Does it work?
I guess the best way to answer this is to look at what the audiences think. Our audiences are have given us a standing ovation at every performance, and people have written to us and about us afterwards as follows:
“Out went the staid choir holding telephone book- sized scores and in came 12 vibrant, passionate performers who ran, danced, grieved, exalted and lived the Messiah.”
“I have never been to a concert before where the entire audience stood and cheered at the end.”
“That was the Messiah I have waited all my life to hear”
“Thank you for opening my eyes to how opera can be such a fundamentally moving experience”
“Even the Dutch gentleman next to me who arrived with the music, intending to go through the words as they were sung, threw his beautifully bound book on the floor and became totally absorbed in the performance.”
“A stunning example of originality and experimentation that paid off”
“Having been to countless Northern performances, with the Hallé Orchestra and Sheffield Philharmonic Chorus or the Huddersfield Choir, our standards are pretty high, but last Saturday was exceptional. It really was an experience I wouldn’t have wanted to miss.”
What do the singers think?
All of us have performed the Messiah in a more traditional format, so I asked some of the singers what it’s like to take part in this production:
“I have to think what the words and music of the Messiah really mean to the character in my backstory.”
“Even after many performances, there are aspects of the others performers’ backstories that I still don’t know. In every performance I see new and unexpected things to which I have to react, and each time this creates something new for me, to which others will react and so on down the line.”
“It is often tempting to let your mind switch off to the words of the arias and choruses in which you’re not involved. But in this production, I have to stay engaged all the time, which gives me a much more profound understanding and perspective.”
“We have not only an intellectual engagement with the music and the text but, because we move around, we gain also a physical and visceral understanding of the emotions it inspires.”
“I have to use the words and music of the Messiah to tell the other performers about myself, and yet even after many performances, they still don’t necessarily know all about my backstory, so this gives me enormous freedom in how I phrase my singing to them, and spontaneity, too, as I respond to their reactions.”
What was it about St. John’s that made you choose it as a venue alongside the other churches in which this is being performed?
We chose St John’s because performing this production there will be very difficult.

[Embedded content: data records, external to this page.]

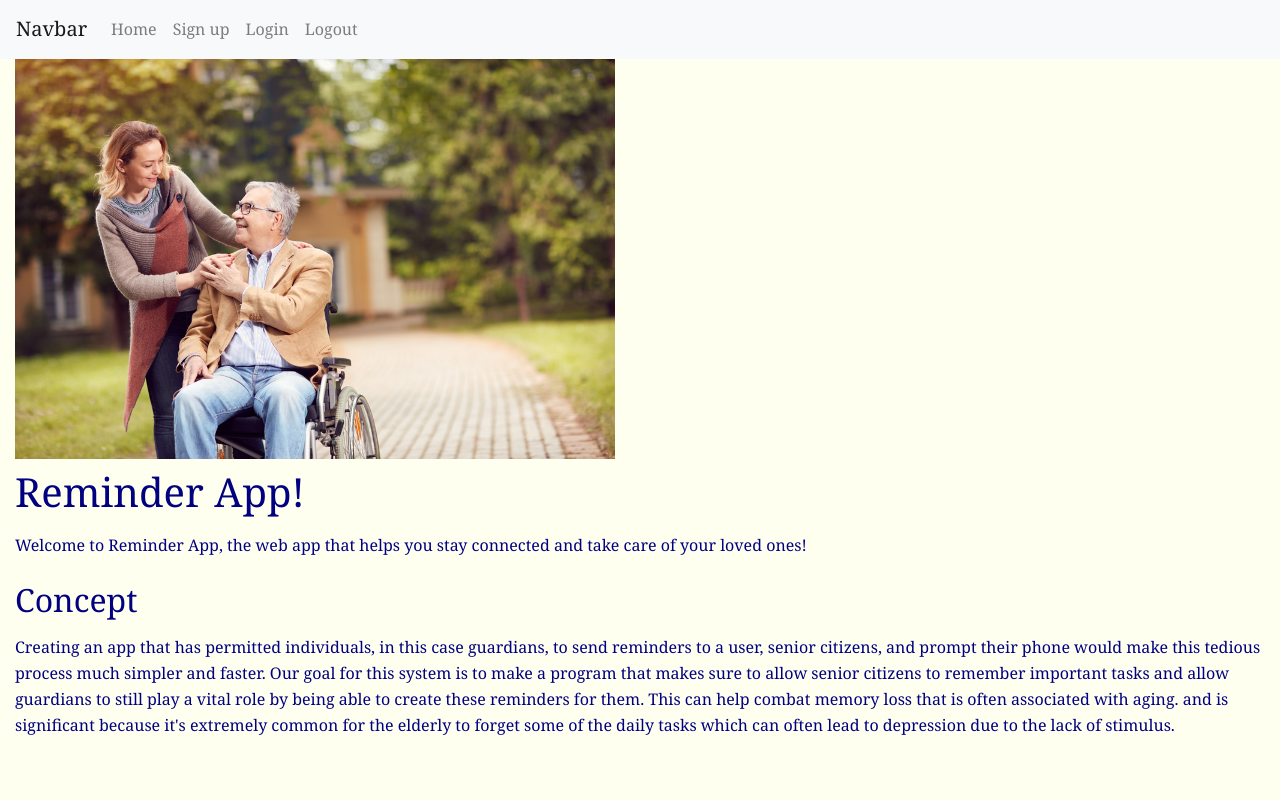
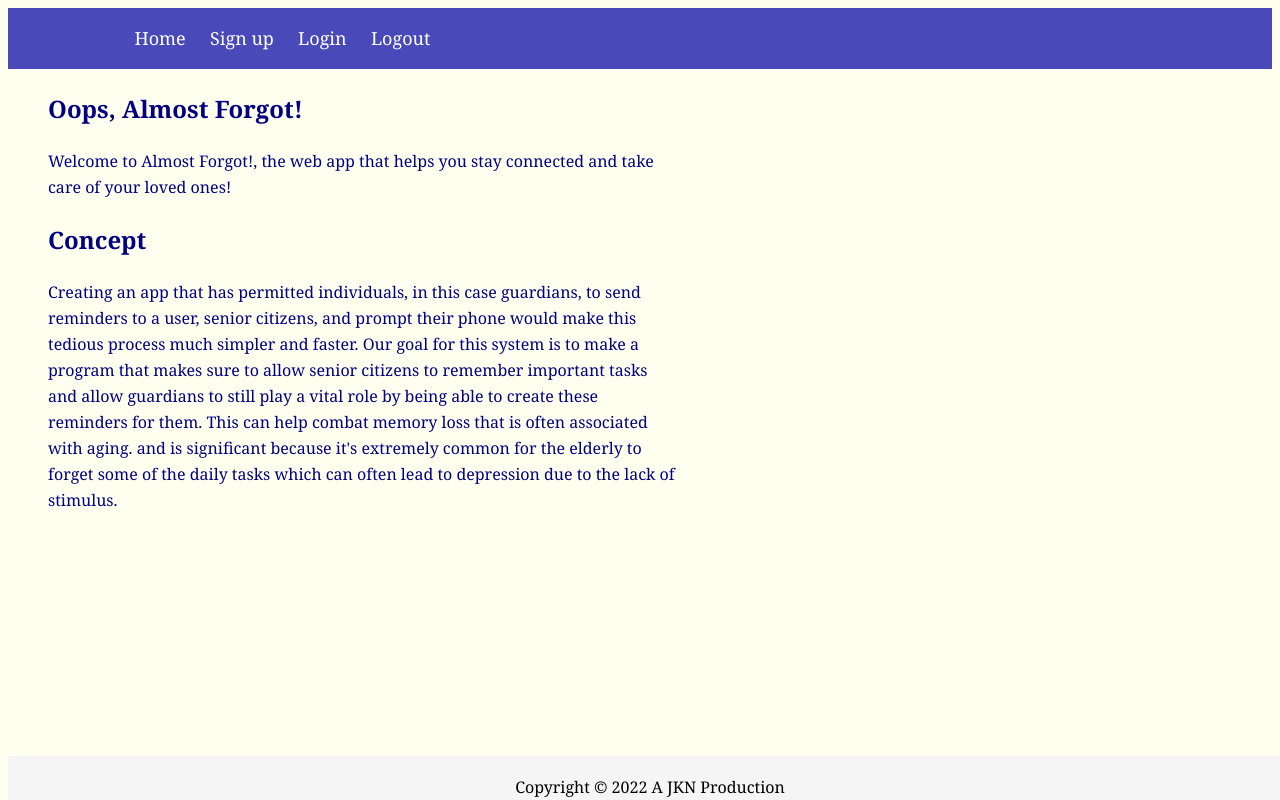
Before and after one commit to jventura7/reminder-app, a Flask app: page / in a window 1280 px wide. Run offline with Flask 2, Linux system fonts and the light colour scheme; some libraries are stand-ins or nearby versions.

Commit message:
Modified design

```diff
--- a/templates/base.html
+++ b/templates/base.html
@@ -1,41 +1,29 @@
 <!DOCTYPE html>
 <html>
     <head>
-        <link rel="stylesheet" href="https://cdn.jsdelivr.net/npm/bootstrap@4.3.1/dist/css/bootstrap.min.css" integrity="sha384-ggOyR0iXCbMQv3Xipma34MD+dH/1fQ784/j6cY/iJTQUOhcWr7x9JvoRxT2MZw1T" crossorigin="anonymous">
         <link rel="stylesheet" type = "text/css" href="{{ url_for('static', filename='styles/style.css')}}">
         <title>{% block title %}{% endblock %}</title>
     </head>
     <body>
-        <nav class="navbar navbar-expand-lg navbar-light bg-light">
-            <a class="navbar-brand" href="#">Navbar</a>
-            <button class="navbar-toggler" type="button" data-toggle="collapse" data-target="#navbarSupportedContent" aria-controls="navbarSupportedContent" aria-expanded="false" aria-label="Toggle navigation">
-              <span class="navbar-toggler-icon"></span>
-            </button>
-
-            <div class="collapse navbar-collapse" id="navbarSupportedContent">
-              <ul class="navbar-nav mr-auto">
-                <li class="nav-item">
-                  <a class="nav-link" href="/">Home <span class="sr-only">(current)</span></a>
-                </li>
-                <li class="nav-item">
-                  <a class="nav-link" href="signup">Sign up <span class="sr-only">(current)</span></a>
-                </li>
-                <li class="nav-item">
-                  <a class="nav-link" href="login">Login</a>
-                </li>
-                <li class="nav-item">
-                  <a class="nav-link" href="#">Logout <span class="sr-only">(current)</span></a>
-                </li>
-              </ul>
-            </div>
-          </nav>
+        <nav id="navbar">
+          <div class="container">
+            <ul>
+              <li><a href="/">Home</a></li>
+              <li><a href="signup">Sign up</a></li>
+              <li><a href="login">Login</a></li>
+              <li><a href="#">Logout</a></li>
+            </ul>
+          </div>
+        </nav>
 
         <div class="container-fluid">
           {% block content %}
           {% endblock %}
         </div>
-        <script src="https://code.jquery.com/jquery-3.3.1.slim.min.js" integrity="sha384-q8i/X+965DzO0rT7abK41JStQIAqVgRVzpbzo5smXKp4YfRvH+8abtTE1Pi6jizo" crossorigin="anonymous"></script>
-        <script src="https://cdn.jsdelivr.net/npm/popper.js@1.14.7/dist/umd/popper.min.js" integrity="sha384-UO2eT0CpHqdSJQ6hJty5KVphtPhzWj9WO1clHTMGa3JDZwrnQq4sF86dIHNDz0W1" crossorigin="anonymous"></script>
-        <script src="https://cdn.jsdelivr.net/npm/bootstrap@4.3.1/dist/js/bootstrap.min.js" integrity="sha384-JjSmVgyd0p3pXB1rRibZUAYoIIy6OrQ6VrjIEaFf/nJGzIxFDsf4x0xIM+B07jRM" crossorigin="anonymous"></script>
+
+        <footer id="main-footer">
+          <p>Copyright &copy; 2022 A JKN Production</p>
+      </footer>
+
     </body>
 </html>
--- a/templates/index.html
+++ b/templates/index.html
@@ -1,10 +1,9 @@
 {% extends "base.html" %}
 {% block title %}Home Page{% endblock %}
 {% block content %}
-
-<img src="{{url_for('static', filename='images/image2.jpeg')}}" width="600" height="400">
-<h1 class="center">Reminder App!</h1>
-<p class="center"> Welcome to Reminder App, the web app that helps
+<section id="left-view">
+    <h1 class="center">Oops, Almost Forgot!</h1>
+    <p class="center"> Welcome to Almost Forgot!, the web app that helps
         you stay connected and take care of your loved  ones!
     </p>
     <h2 class="center">Concept</h2>
@@ -18,4 +17,5 @@
         significant because it's extremely common for the elderly to forget some of the daily tasks
         which can often lead to depression due to the lack of stimulus.
     </p>
+</section>
 {% endblock %}
```
Lines whose indentation alone changed are shown as unchanged.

This is not as perverse as it may seem! However good a voice a singer may have, nevertheless his or her future career depends heavily upon how well that person can convince an audience. Up-and-coming professionals need to get as much experience as possible of performing in all sorts of different venues. Merry Opera is a charity (please give us money!) that provides this experience.
Not all churches are the same. St John’s is ve-e-e-ry long: the organ is right at the opposite end of the nave from the stage and the conductor. If we were to remain static on the stage then the organist and the conductor could compensate for the big distances, and the echoing acoustic would help to smother any mishaps.
But we will be moving around the church, under the galleries and along the back behind the audience as well as up and down a central aisle, so we will sometimes be very spread out. Some of us will be close to the conductor, others far away; some will be underneath the organ loft, others a long way from it. Those of the audience sitting close to a particular singer will certainly hear him or her, but will the audience sitting in one part of the church hear some singers in time, while another part of the audience hears the same singers out of time?
This is a matter not of failure but of physics: distance and the speed of sound!
We have encountered this in other churches – apparentlty without detriment to the audience’s enjoyment of the performance – but in St John’s it is particularly challenging, and will stretch our performers’ skills accordingly – exactly in line with Merry Opera’s charitable purposes.